The mediation meeting is the first step in conflict resolution. It is when you and your ex-partner meet with a trained mediator to discuss your differences and try to find a solution. Mediation meetings are often a more successful alternative to going to court. Mediation is a less expensive process, and it allows you to control the outcome of the dispute rather than leaving the decision to a judge or jury who may impose a solution that doesn’t fit everyone’s needs.
During the mediation meeting, each party is encouraged to describe their own perspective on the situation as well as what they would like to see happen as a result of the mediation session. The mediator will then ask each party to state their specific goals for the session and help them develop a plan of action for how they might reach those goals. The goal is for the parties to leave the mediation session with a settlement agreement.
Before the mediation meeting, each party should gather any documents they will want to share with the other party or the mediator. These can include financial statements, tax returns, and any other important information that will be helpful to the dispute resolution process. Some mediators will also send a form that the parties can fill in to help them organize their thoughts prior to the meeting. This can help them save time during the actual mediation session.
At the beginning of the mediation meeting, the mediator will typically introduce himself or herself and provide an overview of the mediation process. This is an opportunity for each party to express any concerns they might have about the mediation process or the mediator’s role in it. It is also a time for the mediator to identify any potential conflicts of interest.
After the introductions, the mediator will usually ask the person who initiated the dispute to explain in their own words what type of remedy they are seeking as a result of the dispute. Then the mediator will ask the respondent or management official to do the same.
Once each person has been given an opportunity to speak, the mediator will move between teams for a series of conversations, suggestions, proposals and counter-proposals aimed at building a resolution that satisfies both parties’ core interests. This process is sometimes referred to as shuttle diplomacy.

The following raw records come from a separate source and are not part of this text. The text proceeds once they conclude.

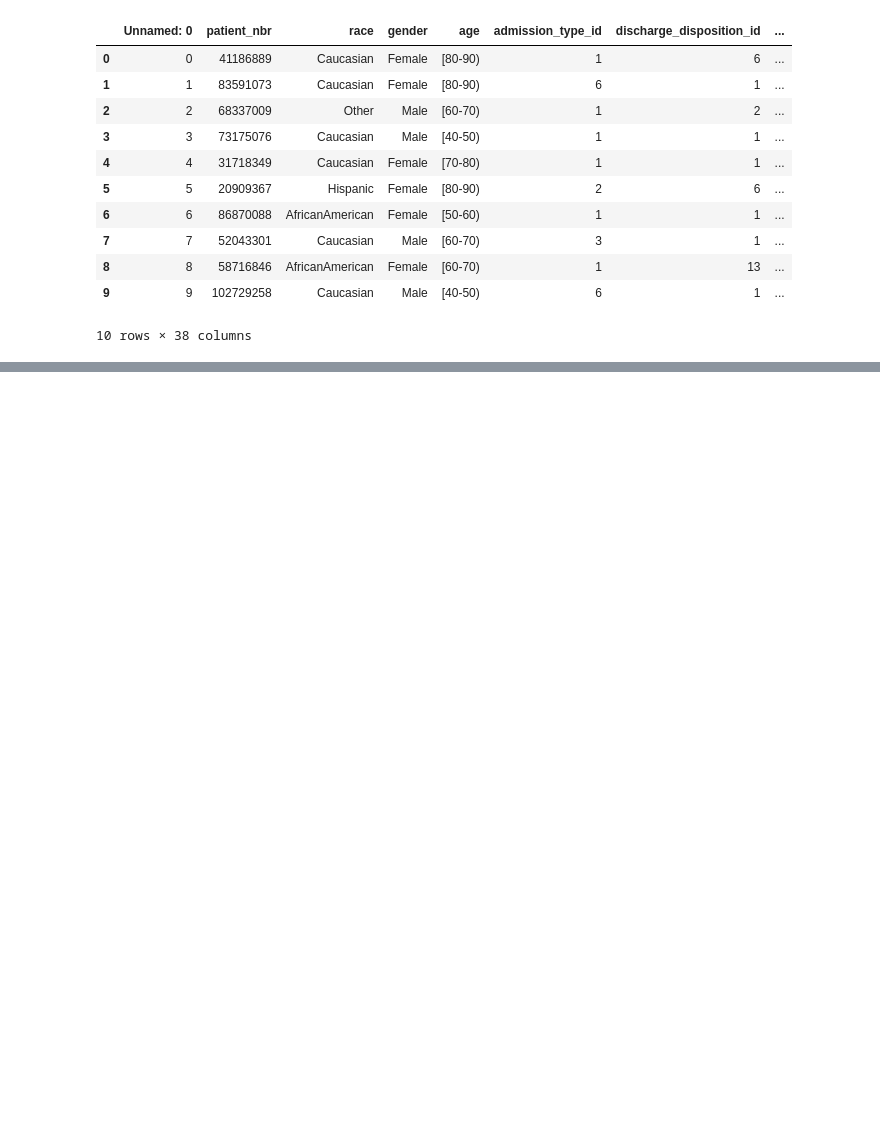
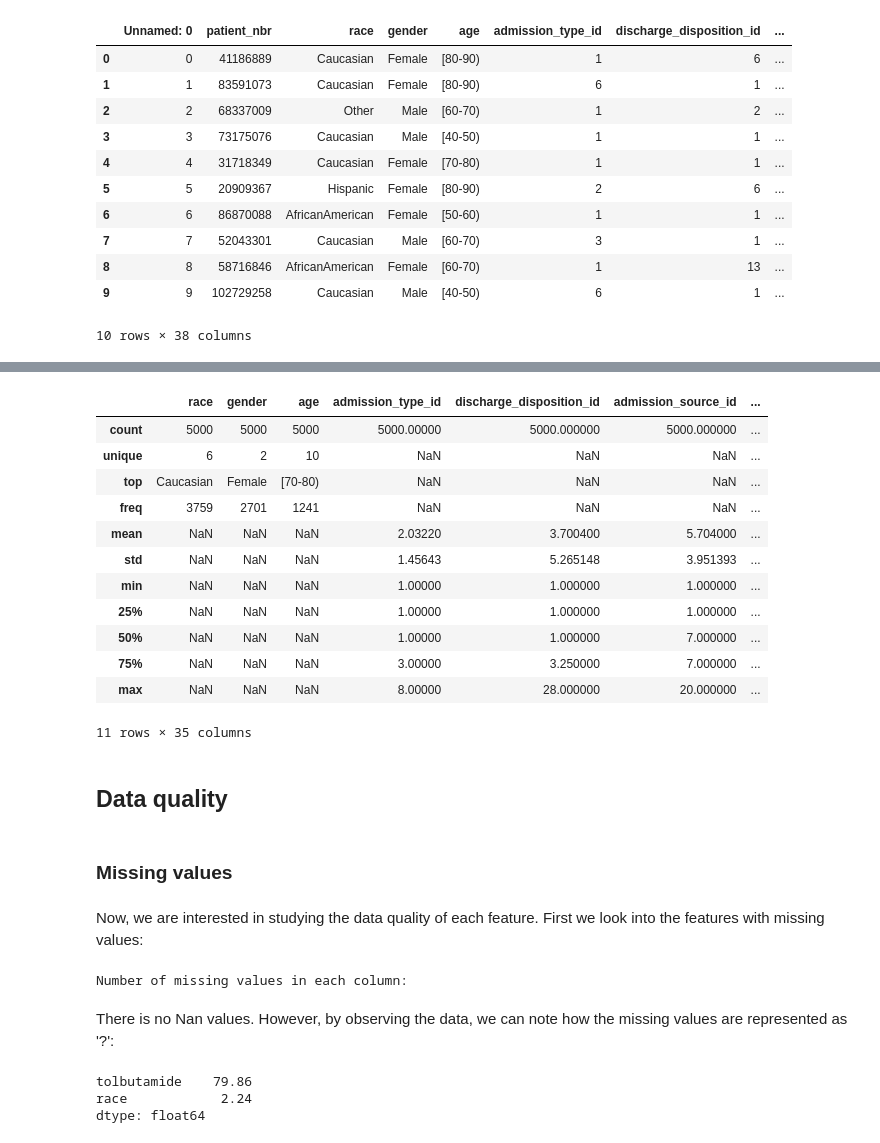
Before and after one commit to Mate1Coll/Diabetes-Classification, a Jupyter notebook: notebook.ipynb, the cells around one changed output, grey strips where cells are left out. Drawn from its saved outputs; the diff is of its cells as text; code cells hidden in the pictures; blank space fills up the shorter version.

```diff
--- a/notebook.ipynb
+++ b/notebook.ipynb
@@ -21,0 +28,5 @@ df.head(10)
+# %%
+features = df.columns[2:-1]
+df_features = df[features]
+patient_class = df.columns[-1]
+df_class = df[patient_class]
@@ -21,0 +49,40 @@ df.head(10)
+# %%
+# Statistical summary of the dataset of both numerical and categorical columns
+df_features.describe(include='all')
+# %% [output]
+|  | race | gender | age | admission_type_id | discharge_disposition_id | admission_source_id | ... |
+| count | 5000 | 5000 | 5000 | 5000.00000 | 5000.000000 | 5000.000000 | ... |
+| unique | 6 | 2 | 10 | NaN | NaN | NaN | ... |
+| top | Caucasian | Female | [70-80) | NaN | NaN | NaN | ... |
+| freq | 3759 | 2701 | 1241 | NaN | NaN | NaN | ... |
+| mean | NaN | NaN | NaN | 2.03220 | 3.700400 | 5.704000 | ... |
+| std | NaN | NaN | NaN | 1.45643 | 5.265148 | 3.951393 | ... |
+| min | NaN | NaN | NaN | 1.00000 | 1.000000 | 1.000000 | ... |
+| 25% | NaN | NaN | NaN | 1.00000 | 1.000000 | 1.000000 | ... |
+| 50% | NaN | NaN | NaN | 1.00000 | 1.000000 | 7.000000 | ... |
+| 75% | NaN | NaN | NaN | 3.00000 | 3.250000 | 7.000000 | ... |
+| max | NaN | NaN | NaN | 8.00000 | 28.000000 | 20.000000 | ... |
+11 rows × 35 columns
+# %% [markdown]
+## Data quality
+# %% [markdown]
+### Missing values
+# %% [markdown]
+Now, we are interested in studying the data quality of each feature. First we look into the features with missing values:
+# %%
+nan_values = df.isna().sum()
+print('Number of missing values in each column:')
+# %% [output]
+Number of missing values in each column:
+# %% [markdown]
+There is no Nan values. However, by observing the data, we can note how the missing values are represented as '?':
+# %%
+# Count the number of missing values in each column
+missing_values = df[df == '?'].count()
+missing_values = missing_values[missing_values > 0]/len(df)*100
+missing_values = missing_values.sort_values(ascending=False)
+missing_values
+# %% [output]
+tolbutamide    79.86
+race            2.24
+dtype: float64
```
Also changed, not shown: parts of 22 cells of this notebook.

It is not uncommon for a mediation to take more than one session. This is because the process can be emotionally charged and a lack of understanding of each other’s position can make it difficult to reach a compromise. It is important that both parties are honest and respectful in the mediation sessions. If not, it may be best for them to continue with legal proceedings rather than trying to resolve the dispute in a mediation setting. In addition, if the parties decide to settle, the agreement should be written up in a formal mediation settlement agreement. This document can be a valuable tool in the event of a future legal dispute between the parties.